5.) Anderson Cooper
Anderson Cooper’s rise to stardom followed a traumatic childhood. His father died suddenly in 1977 during open-heart surgery. Cooper was just 10 years old. Less than a decade later, his brother committed suicide. Cooper became empowered to figure out why some people survive and others don’t, claiming that reporting news on wars just seemed logical. In the early 1990s, he took a camera to Asia and got footage of some of the turmoil in the southeast region. That raw coverage landed him the position of chief international correspondent for “Channel One” — a news program for U.S. schools. By 1995, ABC put Cooper on as a news correspondent, then promoted him to co-anchor of “World News Now.” In 2003, Cooper landed his own show on CNN, “Anderson Cooper 360.” By 2013, he manages to stay busy by reporting the news with CNN and hosting his signature talk show, “Anderson Live.”
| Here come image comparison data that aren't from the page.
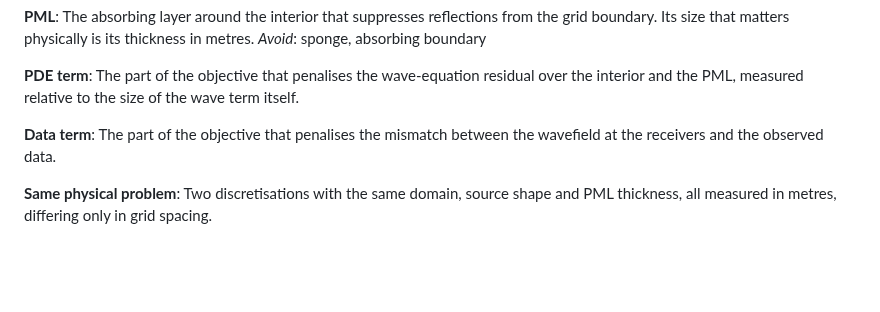
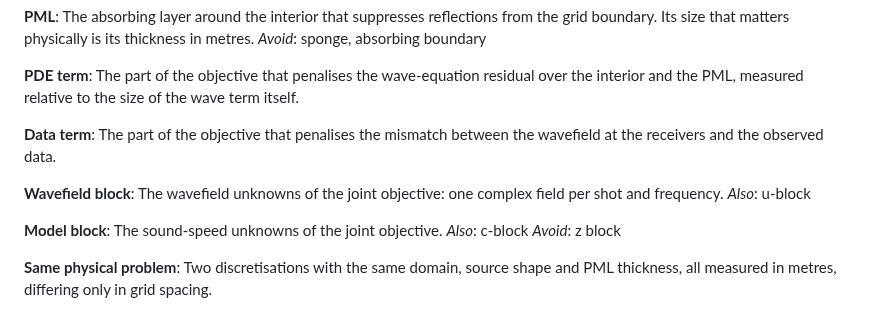
Before and after one commit to Commit2Cosmos/Transcranial-Ultrasound-ODIL, a Markdown page: GLOSSARY.md, the part around the change. GitHub-like rendering; blank space fills up the shorter version.

Commit message:
docs: glossary + adr updates

```diff
--- a/GLOSSARY.md
+++ b/GLOSSARY.md
@@ -115,6 +115,15 @@ The part of the objective that penalises the wave-equation residual over the int
 **Data term**:
 The part of the objective that penalises the mismatch between the wavefield at the receivers and the observed data.
 
+**Wavefield block**:
+The wavefield unknowns of the joint objective: one complex field per shot and frequency.
+_Also_: u-block
+
+**Model block**:
+The sound-speed unknowns of the joint objective.
+_Also_: c-block
+_Avoid_: z block
+
 **Same physical problem**:
 Two discretisations with the same domain, source shape and PML thickness, all measured in metres, differing only in grid spacing.
 
```
Also changed, not shown: docs/adr/0003-no-wavefield-block-preconditioning-or-elimination.md (added, +8 -0 lines).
4.) Katie Couric
Katie Couric was born to be in the spotlight. Her father was a journalist and her mother was a public relations executive. After earning an American Studies degree from the University of Virginia in 1979, Couric moved to Washington, D.C., determined to land a career in news reporting. While working her way up from desk assistant with ABC, Couric picked up producing and on-air reporting jobs around the country with CNN. By the late ’80s, she settled back in D.C. and accepted a reporter position with NBC. Her reporting of the U.S. invasion of Panama and the Persian Gulf War made her well-known to Americans. By 1991, she had worked her way up to a co-anchor position on the “Today” show, then became the first lone woman to anchor the CBS “Evening News” in 2006. As of 2013, Couric hosts a talk show called “Katie” on ABC.
3.) Brian Williams
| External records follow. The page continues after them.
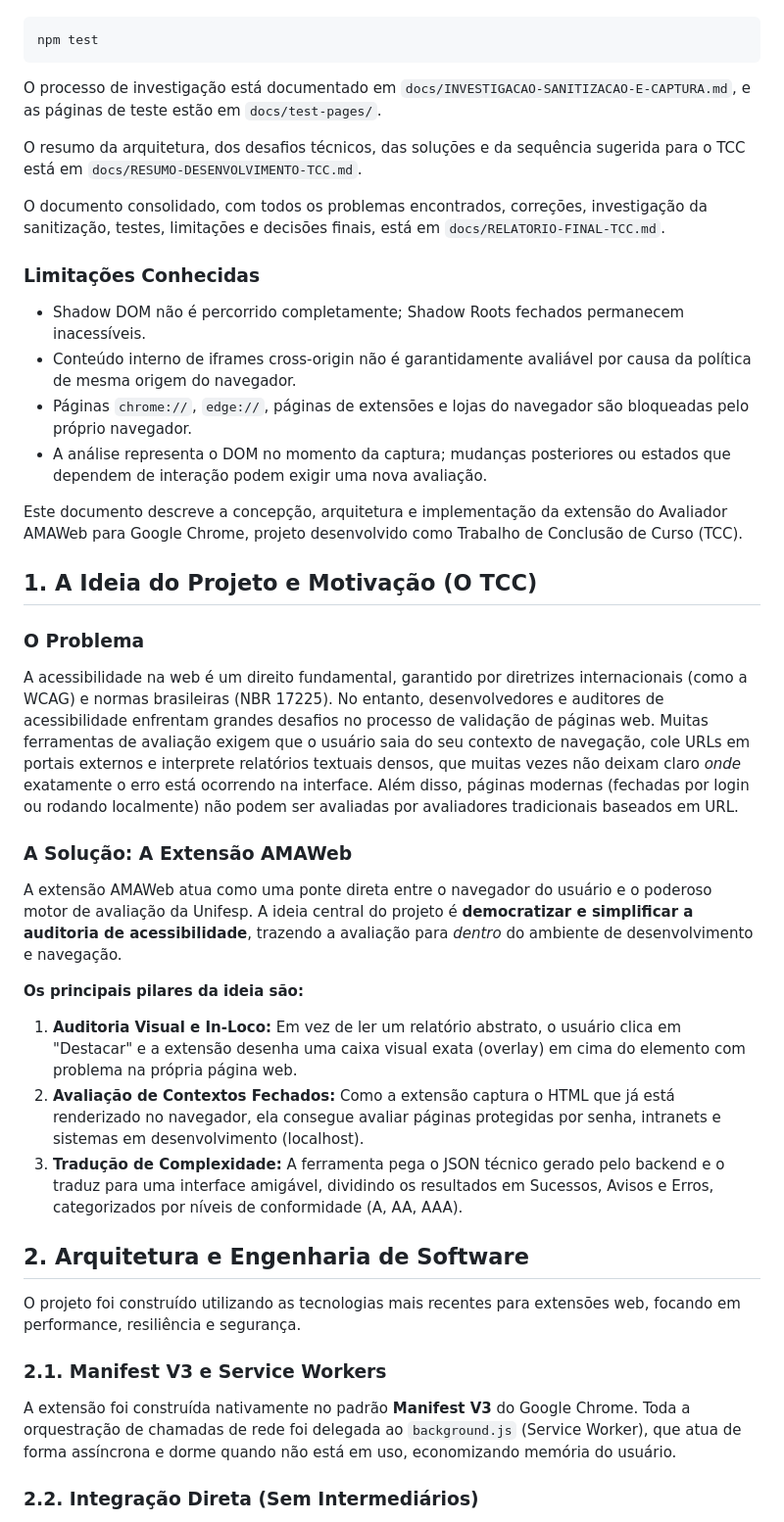
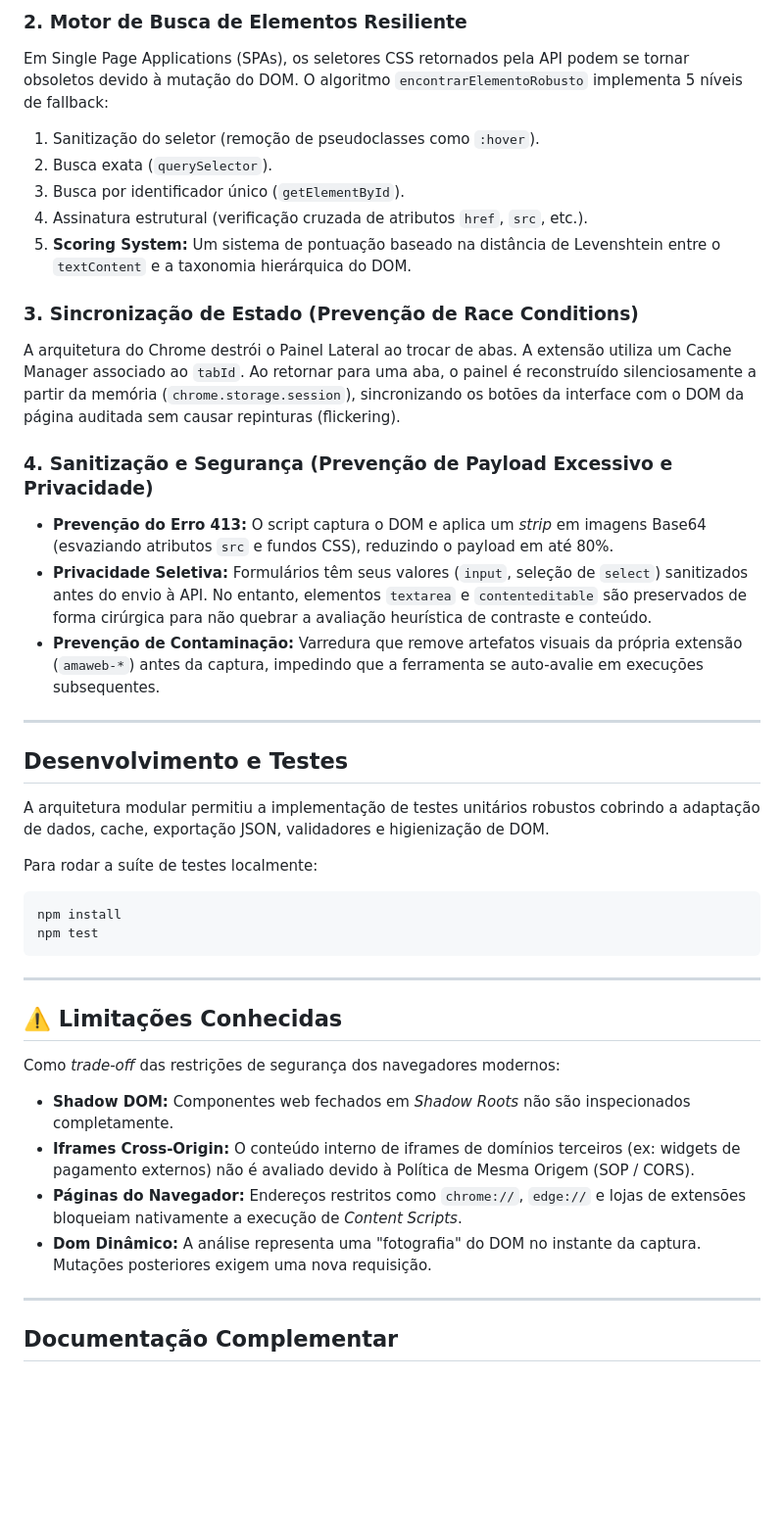
Before and after one commit to 1JoaoVitor/amaweb-extension, a Markdown page: README.md, the part around one of its changes. Shown at 98% size. Rendered like a GitHub page; blank space fills up the shorter version.

Commit message:
Novo readme

````diff
--- a/README.md
+++ b/README.md
@@ -13,46 +50,42 @@ Execute os testes com:
+### 2. Motor de Busca de Elementos Resiliente
+Em Single Page Applications (SPAs), os seletores CSS retornados pela API podem se tornar obsoletos devido à mutação do DOM. O algoritmo `encontrarElementoRobusto` implementa 5 níveis de fallback:
+1. Sanitização do seletor (remoção de pseudoclasses como `:hover`).
+2. Busca exata (`querySelector`).
+3. Busca por identificador único (`getElementById`).
+4. Assinatura estrutural (verificação cruzada de atributos `href`, `src`, etc.).
+5. **Scoring System:** Um sistema de pontuação baseado na distância de Levenshtein entre o `textContent` e a taxonomia hierárquica do DOM.
+
+### 3. Sincronização de Estado (Prevenção de Race Conditions)
+A arquitetura do Chrome destrói o Painel Lateral ao trocar de abas. A extensão utiliza um Cache Manager associado ao `tabId`. Ao retornar para uma aba, o painel é reconstruído silenciosamente a partir da memória (`chrome.storage.session`), sincronizando os botões da interface com o DOM da página auditada sem causar repinturas (flickering).
+
+### 4. Sanitização e Segurança (Prevenção de Payload Excessivo e Privacidade)
+* **Prevenção do Erro 413:** O script captura o DOM e aplica um *strip* em imagens Base64 (esvaziando atributos `src` e fundos CSS), reduzindo o payload em até 80%.
+* **Privacidade Seletiva:** Formulários têm seus valores (`input`, seleção de `select`) sanitizados antes do envio à API. No entanto, elementos `textarea` e `contenteditable` são preservados de forma cirúrgica para não quebrar a avaliação heurística de contraste e conteúdo.
+* **Prevenção de Contaminação:** Varredura que remove artefatos visuais da própria extensão (`amaweb-*`) antes da captura, impedindo que a ferramenta se auto-avalie em execuções subsequentes.
+
+---
+
+## Desenvolvimento e Testes
+
+A arquitetura modular permitiu a implementação de testes unitários robustos cobrindo a adaptação de dados, cache, exportação JSON, validadores e higienização de DOM.
+
+Para rodar a suíte de testes localmente:
 ```bash
+npm install
 npm test
 ```
 
-O processo de investigação está documentado em `docs/INVESTIGACAO-SANITIZACAO-E-CAPTURA.md`, e as páginas de teste estão em `docs/test-pages/`.
+---
 
-O resumo da arquitetura, dos desafios técnicos, das soluções e da sequência sugerida para o TCC está em `docs/RESUMO-DESENVOLVIMENTO-TCC.md`.
+## ⚠️ Limitações Conhecidas
 
-O documento consolidado, com todos os problemas encontrados, correções, investigação da sanitização, testes, limitações e decisões finais, está em `docs/RELATORIO-FINAL-TCC.md`.
+Como *trade-off* das restrições de segurança dos navegadores modernos:
+* **Shadow DOM:** Componentes web fechados em *Shadow Roots* não são inspecionados completamente.
+* **Iframes Cross-Origin:** O conteúdo interno de iframes de domínios terceiros (ex: widgets de pagamento externos) não é avaliado devido à Política de Mesma Origem (SOP / CORS).
+* **Páginas do Navegador:** Endereços restritos como `chrome://`, `edge://` e lojas de extensões bloqueiam nativamente a execução de *Content Scripts*.
+* **Dom Dinâmico:** A análise representa uma "fotografia" do DOM no instante da captura. Mutações posteriores exigem uma nova requisição.
 
-### Limitações Conhecidas
+---
 
-- Shadow DOM não é percorrido completamente; Shadow Roots fechados permanecem inacessíveis.
-- Conteúdo interno de iframes cross-origin não é garantidamente avaliável por causa da política de mesma origem do navegador.
-- Páginas `chrome://`, `edge://`, páginas de extensões e lojas do navegador são bloqueadas pelo próprio navegador.
-- A análise representa o DOM no momento da captura; mudanças posteriores ou estados que dependem de interação podem exigir uma nova avaliação.
+## Documentação Complementar
 
-Este documento descreve a concepção, arquitetura e implementação da extensão do Avaliador AMAWeb para Google Chrome, projeto desenvolvido como Trabalho de Conclusão de Curso (TCC).
-
-## 1. A Ideia do Projeto e Motivação (O TCC)
-
-### O Problema
-
-A acessibilidade na web é um direito fundamental, garantido por diretrizes internacionais (como a WCAG) e normas brasileiras (NBR 17225). No entanto, desenvolvedores e auditores de acessibilidade enfrentam grandes desafios no processo de validação de páginas web.
-Muitas ferramentas de avaliação exigem que o usuário saia do seu contexto de navegação, cole URLs em portais externos e interprete relatórios textuais densos, que muitas vezes não deixam claro *onde* exatamente o erro está ocorrendo na interface. Além disso, páginas modernas (fechadas por login ou rodando localmente) não podem ser avaliadas por avaliadores tradicionais baseados em URL.
-
-### A Solução: A Extensão AMAWeb
-
-A extensão AMAWeb atua como uma ponte direta entre o navegador do usuário e o poderoso motor de avaliação da Unifesp. A ideia central do projeto é **democratizar e simplificar a auditoria de acessibilidade**, trazendo a avaliação para *dentro* do ambiente de desenvolvimento e navegação.
-
-**Os principais pilares da ideia são:**
-
-1. **Auditoria Visual e In-Loco:** Em vez de ler um relatório abstrato, o usuário clica em "Destacar" e a extensão desenha uma caixa visual exata (overlay) em cima do elemento com problema na própria página web.
-2. **Avaliação de Contextos Fechados:** Como a extensão captura o HTML que já está renderizado no navegador, ela consegue avaliar páginas protegidas por senha, intranets e sistemas em desenvolvimento (localhost).
-3. **Tradução de Complexidade:** A ferramenta pega o JSON técnico gerado pelo backend e o traduz para uma interface amigável, dividindo os resultados em Sucessos, Avisos e Erros, categorizados por níveis de conformidade (A, AA, AAA).
-
-## 2. Arquitetura e Engenharia de Software
-
-O projeto foi construído utilizando as tecnologias mais recentes para extensões web, focando em performance, resiliência e segurança.
-
-### 2.1. Manifest V3 e Service Workers
-
-A extensão foi construída nativamente no padrão **Manifest V3** do Google Chrome. Toda a orquestração de chamadas de rede foi delegada ao `background.js` (Service Worker), que atua de forma assíncrona e dorme quando não está em uso, economizando memória do usuário.
-
-### 2.2. Integração Direta (Sem Intermediários)
-
````
Also changed, not shown: other parts of README.md (+48 -43 lines).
Brian Williams started out working for a small news network in Kansas in the early 1980s. After building up an audience, he was hired by a network in New York City, bringing him back to his home state. Even though Williams earned an Emmy Award for his reporting of the 1987 stock market collapse, he had a reputation for being stiff and unable to connect with audiences. He continued to climb the ranks in spite of that, though, working as a White House correspondent and co-anchor of several news programs. The “Nightly News with Brian Williams” debuted in 2004, after Williams took over the spot from previous anchorman Tom Brokaw. Williams became a household name compared to other news anchors, after his emotional reporting of hurricane Katrina in 2005. He continues to build his audience by making comedic appearances on “The Daily Show” and “Late Night with Jimmy Fallon.”
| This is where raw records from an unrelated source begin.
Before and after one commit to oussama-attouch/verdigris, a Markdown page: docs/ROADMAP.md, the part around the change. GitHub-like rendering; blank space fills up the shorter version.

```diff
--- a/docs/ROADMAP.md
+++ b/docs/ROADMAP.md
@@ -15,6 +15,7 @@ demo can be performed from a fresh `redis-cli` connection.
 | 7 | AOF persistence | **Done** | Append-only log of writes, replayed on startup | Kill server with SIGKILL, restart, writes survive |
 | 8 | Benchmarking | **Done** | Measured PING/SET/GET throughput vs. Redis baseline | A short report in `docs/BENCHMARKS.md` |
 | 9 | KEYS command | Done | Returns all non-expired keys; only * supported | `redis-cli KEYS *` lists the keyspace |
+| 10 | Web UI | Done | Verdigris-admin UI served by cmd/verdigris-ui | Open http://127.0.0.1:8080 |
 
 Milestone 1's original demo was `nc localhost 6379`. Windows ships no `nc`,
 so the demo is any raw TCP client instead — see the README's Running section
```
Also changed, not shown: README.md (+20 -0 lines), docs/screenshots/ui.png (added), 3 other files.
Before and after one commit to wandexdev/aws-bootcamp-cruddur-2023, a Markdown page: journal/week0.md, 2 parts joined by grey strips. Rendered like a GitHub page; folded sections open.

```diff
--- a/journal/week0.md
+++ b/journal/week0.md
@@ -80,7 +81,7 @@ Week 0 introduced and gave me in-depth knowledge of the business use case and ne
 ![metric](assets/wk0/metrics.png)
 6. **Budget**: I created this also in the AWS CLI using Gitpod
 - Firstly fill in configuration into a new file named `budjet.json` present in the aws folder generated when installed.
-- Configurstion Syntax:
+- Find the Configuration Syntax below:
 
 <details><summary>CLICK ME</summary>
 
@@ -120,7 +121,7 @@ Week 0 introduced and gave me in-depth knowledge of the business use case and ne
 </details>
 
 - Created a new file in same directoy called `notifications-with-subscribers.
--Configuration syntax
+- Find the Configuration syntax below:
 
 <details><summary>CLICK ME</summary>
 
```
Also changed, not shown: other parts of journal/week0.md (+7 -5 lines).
2.) Walter Cronkite
Walter Cronkite is truly a news legend. He had a crucial role in launching the CBS “Evening News” back in 1962. Cronkite remained the show’s leading anchorman for nearly two decades, reporting through the Vietnam War and the Watergate scandal. He was known for his signature signoff line—“And that’s the way it is”—as well as his level-headed ability to honestly report the facts, making him one of the highly trusted news anchors. Cronkite retired from the “Evening News” in 1981 at 65 years of age, but went on to produce and make small appearances on several history programs. In 2009, Cronkite passed away from complications of cerebrovascular disease, although the impact he made on news reporting lives on.
1.) Barbara Walters
Born in Boston, Massachusetts, Barbara Walters was surrounded by spotlights from an early age. Her father, Lou Walters, a nightclub entrepreneur, opened up clubs from Boston to Miami Beach. Because celebrities were a big part of her father’s business, Walters always had a knack for being comfortable around glitz and glam. After graduating from Sarah Lawrence College 1953, Walters’ calm collective personality shined through in her career path. She was hired on as a writer and researcher with the “Today” show in the early 1960s. Eventually, she worked her way up to co-host based on her ability to communicate and seamlessly rub elbows with Hollywood’s finest. She went on to co-host “20/20” and was the first woman to co-anchor an evening news program. As of 2013, Walters keeps on going — at the age of 83 — by co-hosting “The View.”